As Commander-in-Chief, Cunningham’s main concern was for the safety of convoys heading for Egypt and that of Malta, whose significance he fully appreciated, and conducted an aggressive policy against the Italian Fleet, with victories at Calabria, Taranto and Cape Matapan. He was also able to provide valuable support to ground operations, especially in both the campaigns in Greece and Crete where the Royal Navy evacuated thousands of Allied troops against powerful opposition from the Luftwaffe. On 21 October 1943 he became First Sea Lord of the Admiralty after the death of Dudley Pound and Chief of the Naval Staff until 1945. He also served under General Dwight D Eisenhower, the Supreme Commander, Allied Expeditionary Force and commanded the large fleet that covered the Anglo-American landings in North Africa (Operation Torch in November 1942) and then the naval forces used in the joint Anglo-American amphibious invasions of Sicily (Operation Husky in July 1943) and Italy (Operation Baytown and Operation Avalanche in September 1943).

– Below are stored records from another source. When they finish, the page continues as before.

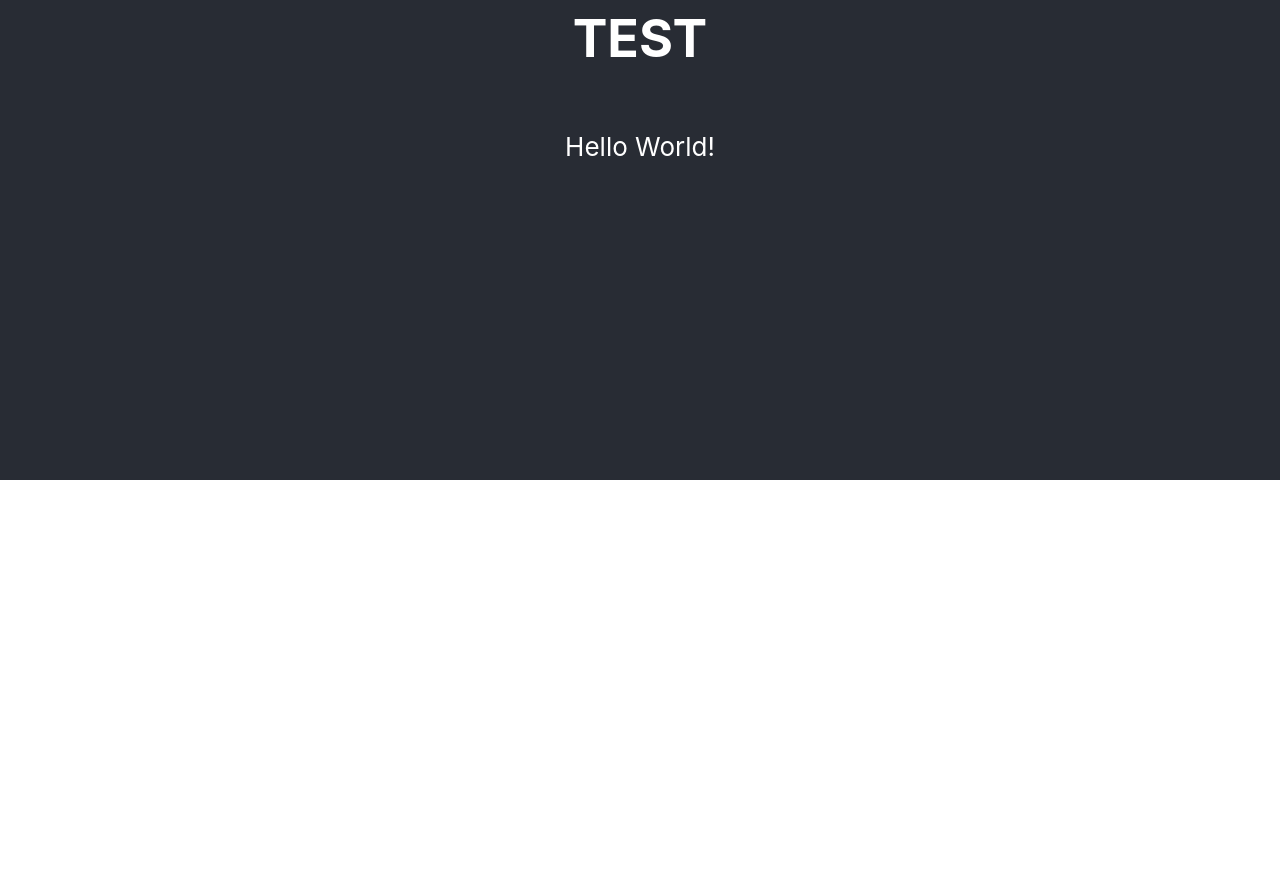
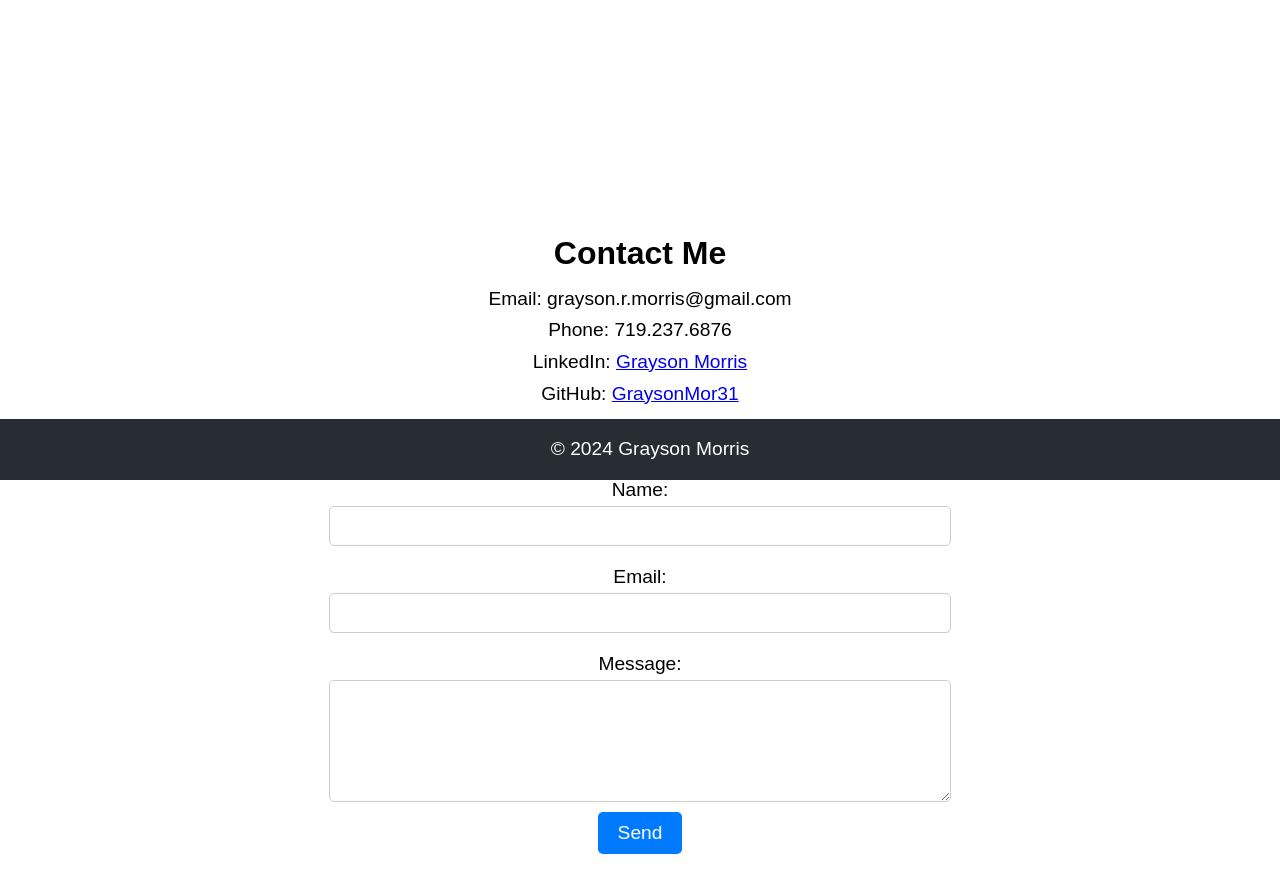
Before and after one commit to GraysonMor31/GraysonMor31.github.io, a React (Create React App) app: page / in a window 1280 px wide. Shown: the part 320-1212 px from the top of the page. Before the commit the page ends 800 px from the top, so only its background shows below. Built offline with nearby package versions, Linux system fonts and the light colour scheme.

Commit message:
Added new things

```diff
--- a/package.json
+++ b/package.json
@@ -7,6 +7,8 @@
     "@testing-library/jest-dom": "^5.17.0",
     "@testing-library/react": "^13.4.0",
     "@testing-library/user-event": "^13.5.0",
+    "dotenv": "^16.4.5",
+    "emailjs": "^4.0.3",
     "react": "^18.3.1",
     "react-dom": "^18.3.1",
     "react-scripts": "5.0.1",
--- a/src/App.css
+++ b/src/App.css
@@ -1,38 +1,101 @@
+/* General Styles */
+body {
+  font-family: Arial, sans-serif;
+  margin: 0;
+  padding: 0;
+  box-sizing: border-box;
+}
+
 .App {
   text-align: center;
 }
 
-.App-logo {
-  height: 40vmin;
-  pointer-events: none;
+.App-header {
+  background-color: #282c34;
+  padding: 20px;
+  color: white;
 }
 
-@media (prefers-reduced-motion: no-preference) {
-  .App-logo {
-    animation: App-logo-spin infinite 20s linear;
-  }
+h1 {
+  font-size: 2.5em;
+  margin: 0.5em 0;
 }
 
-.App-header {
-  background-color: #282c34;
-  min-height: 100vh;
+p {
+  font-size: 1.2em;
+  margin: 0.5em 0;
+}
+
+section {
+  padding: 20px;
+  margin: 20px 0;
+}
+
+h2 {
+  font-size: 2em;
+  margin-bottom: 0.5em;
+}
+
+h3 {
+  font-size: 1.5em;
+  margin-bottom: 0.5em;
+}
+
+/* Form Styles */
+form {
   display: flex;
   flex-direction: column;
   align-items: center;
-  justify-content: center;
-  font-size: calc(10px + 2vmin);
-  color: white;
+  max-width: 600px;
+  margin: 0 auto;
 }
 
-.App-link {
-  color: #61dafb;
+label {
+  font-size: 1.2em;
+  margin: 10px 0 5px;
 }
 
-@keyframes App-logo-spin {
-  from {
-    transform: rotate(0deg);
-  }
-  to {
-    transform: rotate(360deg);
-  }
+input, textarea {
+  width: 100%;
+  padding: 10px;
+  margin-bottom: 10px;
+  border: 1px solid #ccc;
+  border-radius: 5px;
+  font-size: 1em;
 }
+
+textarea {
+  height: 100px;
+}
+
+button {
+  padding: 10px 20px;
+  font-size: 1.2em;
+  color: white;
+  background-color: #007bff;
+  border: none;
+  border-radius: 5px;
+  cursor: pointer;
+}
+
+button:hover {
+  background-color: #0056b3;
+}
+
+/* Error Message Styles */
+.error {
+  color: red;
+  font-size: 0.9em;
+  margin-top: -10px;
+  margin-bottom: 10px;
+}
+
+/* Footer Styles */
+.Footer {
+  background-color: #282c34;
+  color: white;
+  padding: 10px;
+  position: fixed;
+  width: 100%;
+  bottom: 0;
+}
--- a/src/App.js
+++ b/src/App.js
@@ -1,14 +1,91 @@
 import './App.css';
+import React, { useState } from 'react';
+import emailjs from 'emailjs-com';
 
 function App() {
+  const [formErrors, setFormErrors] = useState({});
+
+  const validateForm = (e) => {
+    const errors = {};
+    const { name, email, message } = e.target.elements;
+
+    if (!name.value) {
+      errors.name = 'Name is required';
+    }
+
+    if (!email.value) {
+      errors.email = 'Email is required';
+    } else if (!/\S+@\S+\.\S+/.test(email.value)) {
+      errors.email = 'Email address is invalid';
+    }
+
+    if (!message.value) {
+      errors.message = 'Message is required';
+    }
+
+    setFormErrors(errors);
+    return Object.keys(errors).length === 0;
+  };
+
+  const sendEmail = (e) => {
+    e.preventDefault();
+
+    if (!validateForm(e)) {
+      return;
+    }
+
+    emailjs.sendForm(
+      process.env.REACT_APP_EMAILJS_SERVICE_ID,
+      process.env.REACT_APP_EMAILJS_TEMPLATE_ID,
+      e.target,
+      process.env.REACT_APP_EMAILJS_USER_ID
+    )
+    .then((result) => {
+        console.log(result.text);
+    }, (error) => {
+        console.log(error.text);
+    });
+    e.target.reset();
+  };
+
   return (
     <div className="App">
       <header className="App-header">
-        <h1>TEST</h1>
-        <p>
-          Hello World!
-        </p>
+        <h1>Grayson Morris</h1>
+        <p>Cybersecurity Intern</p>
+        <p>Computer Science Student</p>
       </header>
+      <section className='About'></section>
+      <section className='Education'></section>
+      <section className='Experience'></section>
+      <section className='Skills'></section>
+      <section className='Projects'></section>
+      <section className='Contact'>
+        <h2>Contact Me</h2>
+        <p>Email: grayson.r.morris@gmail.com</p>
+        <p>Phone: 719.237.6876</p>
+        <p>LinkedIn: <a href='https://www.linkedin.com/in/morris31/'>Grayson Morris</a></p>
+        <p>GitHub: <a href='https://github.com/GraysonMor31'>GraysonMor31</a></p>
+        <h3>Or Send a Message</h3>
+        <form onSubmit={sendEmail}>
+          <label htmlFor='name'>Name:</label>
+          <input type='text' id='name' name='name' required />
+          {formErrors.name && <span className="error">{formErrors.name}</span>}
+
+          <label htmlFor='email'>Email:</label>
+          <input type='email' id='email' name='email' required />
+          {formErrors.email && <span className="error">{formErrors.email}</span>}
+
+          <label htmlFor='message'>Message:</label>
+          <textarea id='message' name='message' required></textarea>
+          {formErrors.message && <span className="error">{formErrors.message}</span>}
+
+          <button type='submit'>Send</button>
+        </form>
+      </section>
+      <footer className='Footer'>
+        <p>&copy; 2024 Grayson Morris</p>
+      </footer>
     </div>
   );
 }
```
Also changed, not shown: 2 other files (tests, documents, lock files or other folders).
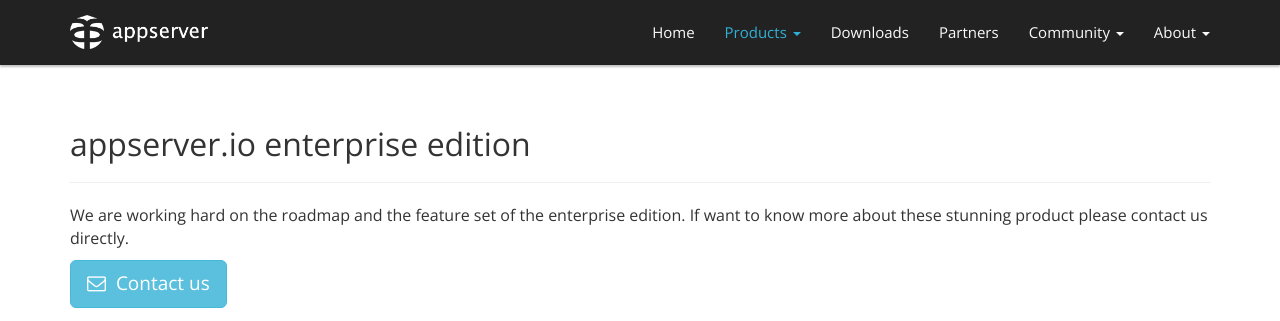
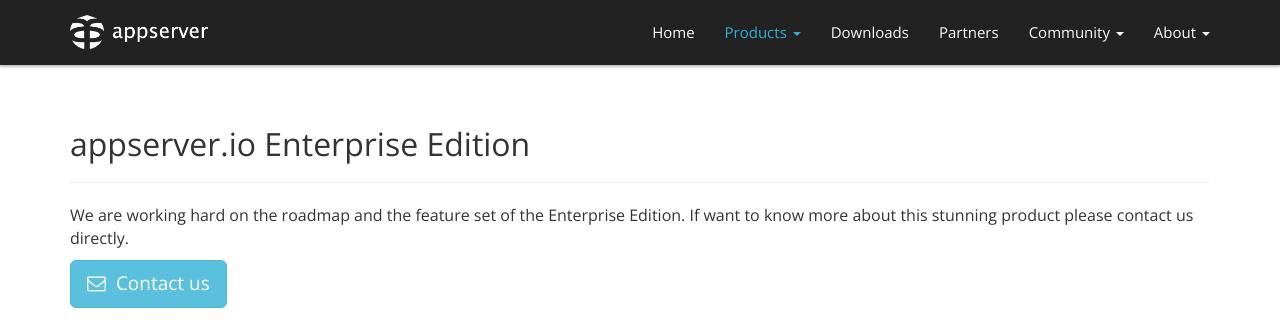
Before and after one commit to appserver-io/appserver, a Jekyll site: the page built from products/appserver-enterprise-edition.md, in a window 1280 px wide. Shown: the top 321 px of the page. Built offline with Jekyll 4.4.1, drawn with Linux system fonts in a browser that asks for light colours; nearby versions of some CDN libraries; library files that are not in the unit come from our copies; Markdown is read by kramdown in place of the engine named in the settings.

Commit message:
final changes made

```diff
--- a/products/appserver-enterprise-edition.md
+++ b/products/appserver-enterprise-edition.md
@@ -1,16 +1,16 @@
 ---
 layout: default
-title: enterprise edition
+title: Enterprise Edition
 position: 40
 group: Products
 permalink: /products/enterprise-edition.html
 author: all
 ---
 
-## appserver.io enterprise edition
+## appserver.io Enterprise Edition
 ***
 
-We are working hard on the roadmap and the feature set of the enterprise edition. If want to know more about these stunning product please contact us directly.
+We are working hard on the roadmap and the feature set of the Enterprise Edition. If want to know more about this stunning product please contact us directly.
 
 
 <a class="btn btn-info btn-lg" href="mailto:info@appserver.io">
```
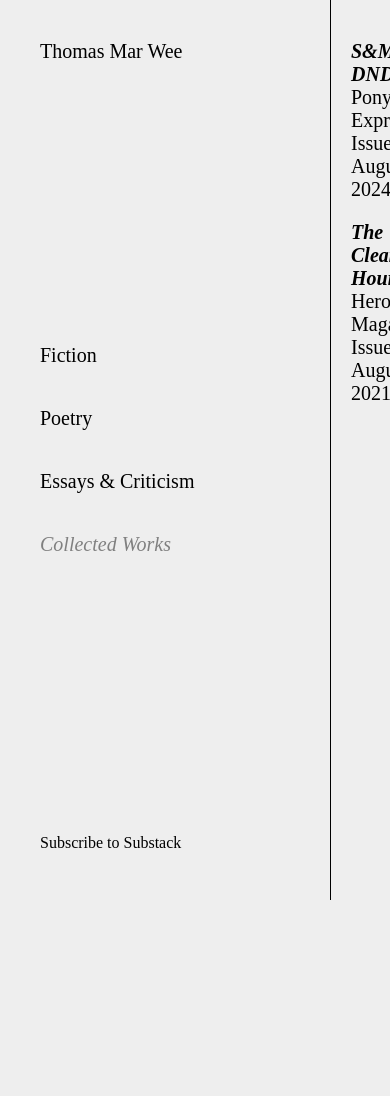
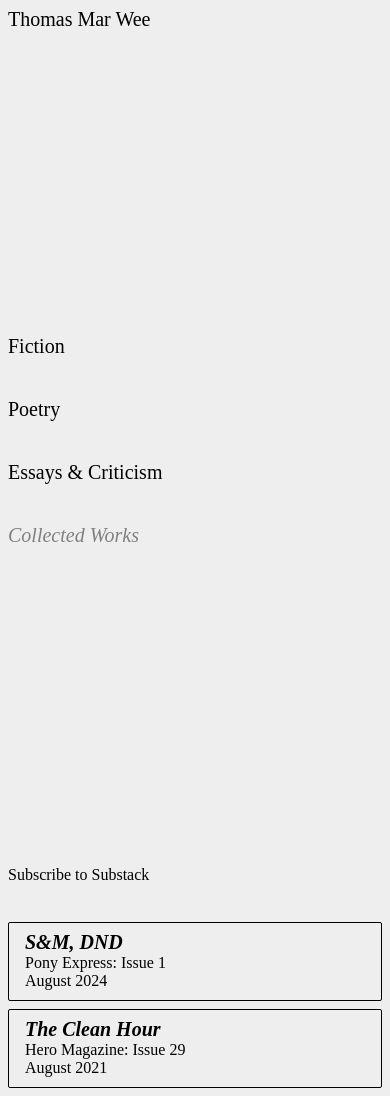
Before and after one commit to caleblstone/thomas-wee, a Jekyll site: the page built from fiction.markdown, in a window 390 px wide. Built offline with Jekyll 4.4.1, drawn with Linux system fonts in a browser that asks for light colours; some web fonts are replaced; before the commit the page ends 900 px from its top, so only the background shows below that.

Commit message:
mobile version

```diff
--- a/_layouts/work.html
+++ b/_layouts/work.html
@@ -24,5 +24,6 @@
     </div>
     <script src="assets/js/scrambler.js"></script>
     <script src="assets/js/scrambler.js"></script>
+    <script src="assets/js/mobileText.js"></script>
 </body>
 </html>
--- a/assets/css/main.scss
+++ b/assets/css/main.scss
@@ -67,6 +67,7 @@ canvas{
         margin-bottom: 40px;
         margin-left: 40px;
         min-width: 250px;
+
 
 
         #pageButtons{
@@ -195,3 +196,72 @@ canvas{
     // height: 100vh;
     // overflow-y: scroll;
 }
+
+@media (max-width: 700px) {
+    #contentBox {
+        grid-template-columns: 1fr;
+        gap: 10px;
+        padding: 8px;
+        height: auto;
+
+        #nav {
+            margin: 0px 0 0 0;
+            min-width: unset;
+            grid-template-rows: auto;
+            height: calc(100dvh - 16px);
+        }
+
+        #bio {
+            font-size: 16px;
+            margin-top: 20px;
+        }
+
+        .workTitle {
+            position: static;
+            margin-bottom: 10px;
+            h2 {
+                font-size: 20px;
+            }
+            p{
+                font-size: 16px;
+            }
+        }
+
+        #textBox {
+            grid-template-columns: 1fr;
+            gap: 8px;
+            font-size: 20px;
+            margin-top: 20px;
+            height: auto;
+
+            // display: none;
+            .titleBox{
+                border: 1px solid black;
+                border-radius: 2px;
+                padding-left: 16px;
+                padding-right: 16px;
+                padding-top: 8px;
+            }
+            .workText{
+                display: none;
+            }
+            .workText.visible {
+                display: block;
+                font-size: 16px;
+            }
+        }
+
+        #workList {
+            display: none;
+        }
+    }
+
+    body, html {
+        font-size: 16px;
+    }
+
+    canvas {
+        width: 100vw !important;
+        height: 100vh !important;
+    }
+}
--- /dev/null
+++ b/assets/js/mobileText.js
@@ -0,0 +1,29 @@
+document.addEventListener("DOMContentLoaded", () => {
+    if (window.innerWidth > 700) return; // Only run on mobile
+
+    document.querySelectorAll('.titleBox').forEach((titleBox) => {
+        let workText = titleBox.nextElementSibling;
+        if (workText && workText.classList.contains('workText')) {
+            // Store original parent and next sibling for collapse
+            workText._originalParent = workText.parentNode;
+            workText._originalNext = workText.nextSibling;
+        }
+
+        titleBox.addEventListener('click', () => {
+            let workText = titleBox.querySelector('.workText') || titleBox.nextElementSibling;
+            if (workText && workText.classList.contains('workText')) {
+                if (workText.classList.contains('visible')) {
+                    // Collapse: move out and hide
+                    workText.classList.remove('visible');
+                    if (workText._originalParent) {
+                        workText._originalParent.insertBefore(workText, workText._originalNext);
+                    }
+                } else {
+                    // Expand: move inside and show
+                    titleBox.appendChild(workText);
+                    workText.classList.add('visible');
+                }
+            }
+        });
+    });
+});
--- a/assets/js/scrambler.js
+++ b/assets/js/scrambler.js
@@ -29,3 +29,65 @@ document.addEventListener("DOMContentLoaded", () => {
         });
     });
 });
+
+document.addEventListener("DOMContentLoaded", () => {
+    function scramble(text) {
+        return text
+            .split('')
+            .sort(() => Math.random() - 0.5)
+            .join('');
+    }
+
+    // Recursively scramble all text nodes in a node
+    function scrambleTextNodes(node) {
+        node.childNodes.forEach(child => {
+            if (child.nodeType === Node.TEXT_NODE) {
+                child.textContent = scramble(child.textContent);
+            } else if (child.nodeType === Node.ELEMENT_NODE) {
+                scrambleTextNodes(child);
+            }
+        });
+    }
+
+    document.querySelectorAll('a').forEach(link => {
+        const originalHTML = link.innerHTML;
+
+        link.addEventListener('mouseenter', () => {
+            scrambleTextNodes(link);
+        });
+
+        link.addEventListener('mouseleave', () => {
+            link.innerHTML = originalHTML;
+        });
+    });
+});
+
+document.addEventListener("DOMContentLoaded", () => {
+    if (window.innerWidth > 700) return; // Only run on mobile
+
+    document.querySelectorAll('.titleBox').forEach((titleBox) => {
+        let workText = titleBox.nextElementSibling;
+        if (workText && workText.classList.contains('workText')) {
+            // Store original parent and next sibling for collapse
+            workText._originalParent = workText.parentNode;
+            workText._originalNext = workText.nextSibling;
+        }
+
+        titleBox.addEventListener('click', () => {
+            let workText = titleBox.querySelector('.workText') || titleBox.nextElementSibling;
+            if (workText && workText.classList.contains('workText')) {
+                if (workText.classList.contains('visible')) {
+                    // Collapse: move out and hide
+                    workText.classList.remove('visible');
+                    if (workText._originalParent) {
+                        workText._originalParent.insertBefore(workText, workText._originalNext);
+                    }
+                } else {
+                    // Expand: move inside and show
+                    titleBox.appendChild(workText);
+                    workText.classList.add('visible');
+                }
+            }
+        });
+    });
+});
```
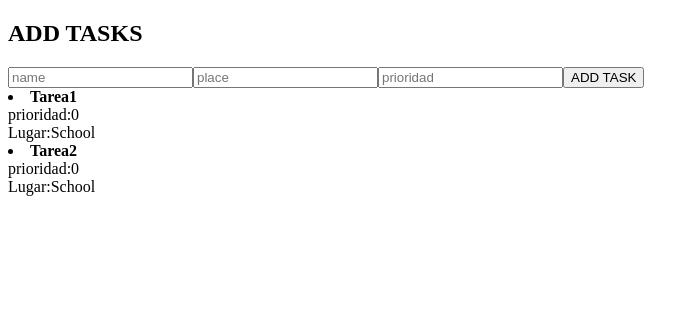
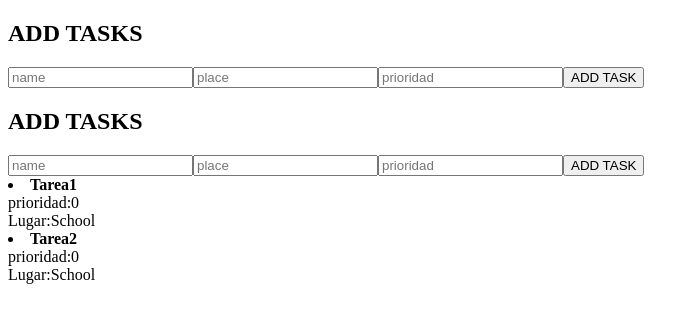
Before and after one commit to Perlaulicticmethodick/reacttask, a React (Create React App) app: page / in a window 1280 px wide. Shown: the top 322 px of the page, without its empty margins (0-699 px from the left). Built offline with nearby package versions, Linux system fonts and the light colour scheme.

Commit message:
add task ref

```diff
--- a/src/App.js
+++ b/src/App.js
@@ -5,6 +5,10 @@ function App() {
   let[name,setName]=useState(" ")
   let[place,setPlace]=useState(" ")
   let[prioridad,setPrio]=useState(" ")
+
+  let nameref=useRef("");
+  let placeref=useRef("");
+  let prioref=useRef(0);
   let[task,setTask]=useState([
   {
     name:"Tarea1",
@@ -36,6 +40,15 @@ function App() {
     }
     setTask([...task,newtask])
   }
+
+  let addtaskref=()=>{
+    let newtask={
+      name:nameref.current.value,
+      place:placeref.current.value,
+      priority:prioref.current.value,
+    }
+    setTask([...task,newtask])
+  }
   return (
     <div>
       <h2>ADD TASKS</h2>
@@ -43,6 +56,13 @@ function App() {
       <input type="text" placeholder='place' onChange={changeplace}></input>
       <input type="number" placeholder='prioridad' onChange={changeprio}></input>
       <button onClick={addtask}>ADD TASK</button>
+
+
+      <h2>ADD TASKS</h2>
+      <input ref={nameref} type="text" placeholder='name' ></input>
+      <input ref={placeref}type="text" placeholder='place' ></input>
+      <input ref={prioref}type="number" placeholder='prioridad' ></input>
+      <button onClick={addtaskref}>ADD TASK</button>
 
       {task.map(t=>
          <li>
```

Cunningham had been made a Knight Commander of the Bath in 1939. In 1945 he was made a Knight of the Thistle and was elevated to the House of Lords as Baron Cunningham of Hyndhope, Kirkhope, county of Selkirk. In 1946 he was made a Viscount and admitted to the Order of Merit. He acted as Lord High Steward during the coronation of Queen Elizabeth II in 1953 and was Lord High Commissioner to the General Assembly of the Church of Scotland. He died suddenly in London on 12 June 1963 after attending a meeting at the Admiralty. He was buried at sea off the Nab Tower, Portsmouth from HMS Hampshire. Highly regarded by both contemporaries and subordinates, General Dwight D Eisenhower said of him in his diary:
"Admiral Sir Andrew Browne Cunningham. He remains in my opinion at the top of my subordinates in absolute selflessness, energy, devotion to duty, knowledge of his task, and in understanding of the requirements of allied operations. My opinions as to his superior qualifications have never wavered for a second."